Do you know the difference between the wines of Rioja and La Rioja? A judge in Buenos Aires thinks that you probably do--or that you're smart enough to figure it out. The judge just threw out a 12-year-old case filed on behalf of the Spanish wine region Rioja against the Argentinean region La Rioja--meaning the latter gets to keep its name.
The judge apparently felt that Spanish Riojas, which are predominantly reds made of Tempranillo, and Argentina's La Riojas, which are typically whites made of Torrontes, are easy enough for consumers to distinguish. This isn't the first time that regions or wineries have locked horns over a name--and it certainly won't be the last.
Back in 2005, New Zealand winery Kahurangi Estate had to stop selling its Kiwi White and Kiwi Red brands in Europe when a French winery trademarked the name of its Kiwi Cuvee Sauvignon Blanc made in the Loire Valley. But call it karma: Last year, Kiwi Cuvee was denied the trademark needed for selling the wine Down Under.
Sometimes, though, cool heads prevail. Around the same time as the above fiasco, Chilean winery Viña Santa Rita settled a years-long debate with wineries in California's Santa Rita Hills area of Santa Barbara County. In friendly meetings--instead of a courtroom clash--the California wineries agreed to use the abbreviated designation Sta. Rita Hills on their labels.
Maybe the Rioja and La Rioja guys can all work out their differences, too--and celebrate a deal over Champagne--from France’s region of the same name.
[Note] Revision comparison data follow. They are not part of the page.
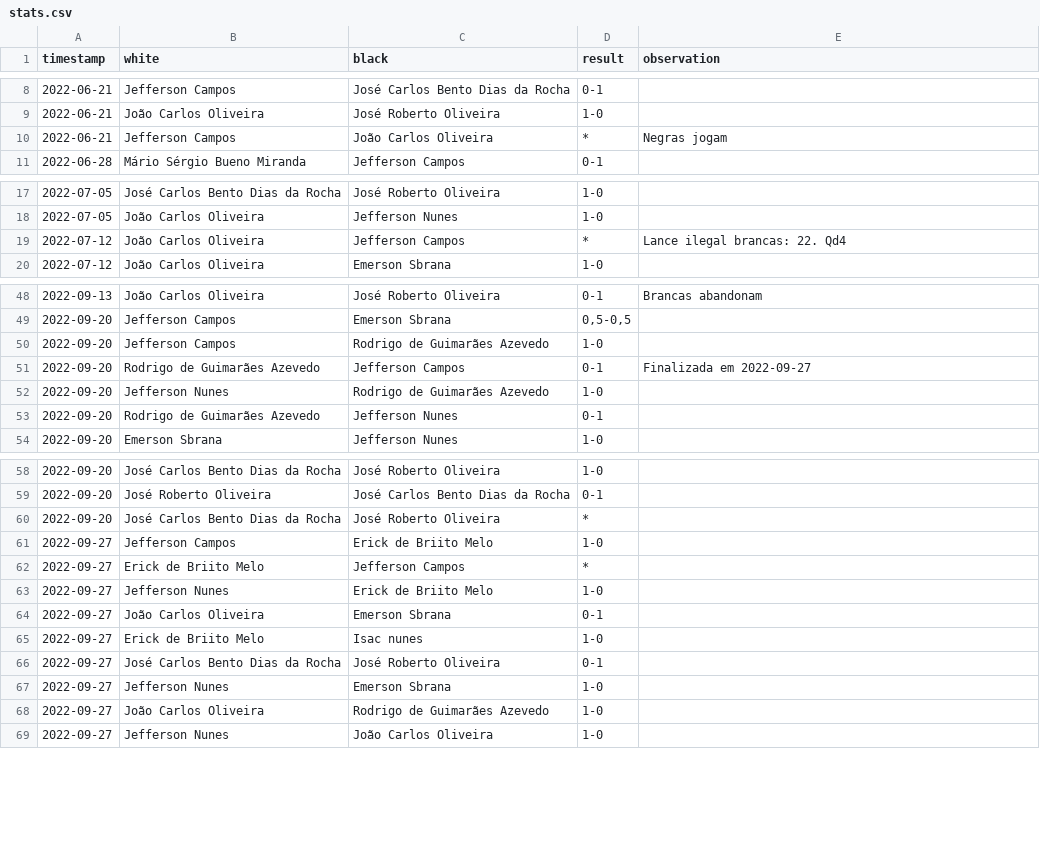
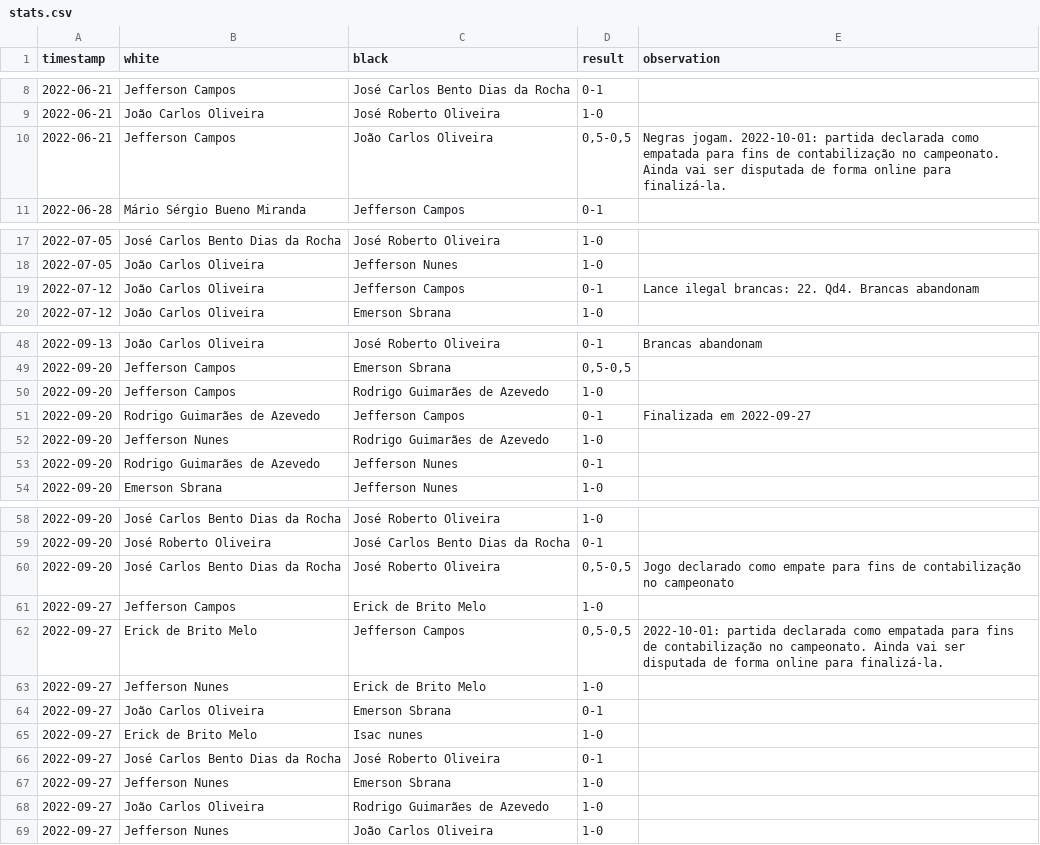
Before and after one commit to foguinhoperuca/jeffchess, a CSV file: data/stats.csv, drawn as a sheet; only a part is shown, gaps mark what is left out.

Commit message:
feat(PADOCA): Padoca's Cup 2022.
* Games from 2022-10-04 and 2022-10-11 - new championship;
* Fixed names: Rodrigo Guimarães de Azevedo e Erick de Brito Melo;
* Games unfinished: was declared draw, except illegal move from João Carlos
  Oliveira (he lost that game 2022-07-12T21-40-19);

```diff
--- a/data/stats.csv
+++ b/data/stats.csv
@@ -9,3 +9,3 @@ timestamp;white;black;result;observation
 2022-06-21;João Carlos Oliveira;José Roberto Oliveira;1-0;
-2022-06-21;Jefferson Campos;João Carlos Oliveira;*;Negras jogam
+2022-06-21;Jefferson Campos;João Carlos Oliveira;0,5-0,5;Negras jogam. 2022-10-01: partida declarada como empatada para fins de contabilização no campeonato. Ainda vai ser disputada de forma online para finalizá-la.
 2022-06-28;Mário Sérgio Bueno Miranda;Jefferson Campos;0-1;
@@ -18,3 +18,3 @@ timestamp;white;black;result;observation
 2022-07-05;João Carlos Oliveira;Jefferson Nunes;1-0;
-2022-07-12;João Carlos Oliveira;Jefferson Campos;*;Lance ilegal brancas: 22. Qd4
+2022-07-12;João Carlos Oliveira;Jefferson Campos;0-1;Lance ilegal brancas: 22. Qd4. Brancas abandonam
 2022-07-12;João Carlos Oliveira;Emerson Sbrana;1-0;
@@ -49,6 +49,6 @@ timestamp;white;black;result;observation
 2022-09-20;Jefferson Campos;Emerson Sbrana;0,5-0,5;
-2022-09-20;Jefferson Campos;Rodrigo de Guimarães Azevedo;1-0;
-2022-09-20;Rodrigo de Guimarães Azevedo;Jefferson Campos;0-1;Finalizada em 2022-09-27
-2022-09-20;Jefferson Nunes;Rodrigo de Guimarães Azevedo;1-0;
-2022-09-20;Rodrigo de Guimarães Azevedo;Jefferson Nunes;0-1;
+2022-09-20;Jefferson Campos;Rodrigo Guimarães de Azevedo;1-0;
+2022-09-20;Rodrigo Guimarães de Azevedo;Jefferson Campos;0-1;Finalizada em 2022-09-27
+2022-09-20;Jefferson Nunes;Rodrigo Guimarães de Azevedo;1-0;
+2022-09-20;Rodrigo Guimarães de Azevedo;Jefferson Nunes;0-1;
 2022-09-20;Emerson Sbrana;Jefferson Nunes;1-0;
@@ -59,11 +59,11 @@ timestamp;white;black;result;observation
 2022-09-20;José Roberto Oliveira;José Carlos Bento Dias da Rocha;0-1;
-2022-09-20;José Carlos Bento Dias da Rocha;José Roberto Oliveira;*;
-2022-09-27;Jefferson Campos;Erick de Briito Melo;1-0;
-2022-09-27;Erick de Briito Melo;Jefferson Campos;*;
-2022-09-27;Jefferson Nunes;Erick de Briito Melo;1-0;
+2022-09-20;José Carlos Bento Dias da Rocha;José Roberto Oliveira;0,5-0,5;Jogo declarado como empate para fins de contabilização no campeonato
+2022-09-27;Jefferson Campos;Erick de Brito Melo;1-0;
+2022-09-27;Erick de Brito Melo;Jefferson Campos;0,5-0,5;2022-10-01: partida declarada como empatada para fins de contabilização no campeonato. Ainda vai ser disputada de forma online para finalizá-la.
+2022-09-27;Jefferson Nunes;Erick de Brito Melo;1-0;
 2022-09-27;João Carlos Oliveira;Emerson Sbrana;0-1;
-2022-09-27;Erick de Briito Melo;Isac nunes;1-0;
+2022-09-27;Erick de Brito Melo;Isac nunes;1-0;
 2022-09-27;José Carlos Bento Dias da Rocha;José Roberto Oliveira;0-1;
 2022-09-27;Jefferson Nunes;Emerson Sbrana;1-0;
-2022-09-27;João Carlos Oliveira;Rodrigo de Guimarães Azevedo;1-0;
+2022-09-27;João Carlos Oliveira;Rodrigo Guimarães de Azevedo;1-0;
 2022-09-27;Jefferson Nunes;João Carlos Oliveira;1-0;
```
Also changed, not shown: 11 other files.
What wine labels do you find most confusing? Ask a question below, and we'll do our best to clear things up for you.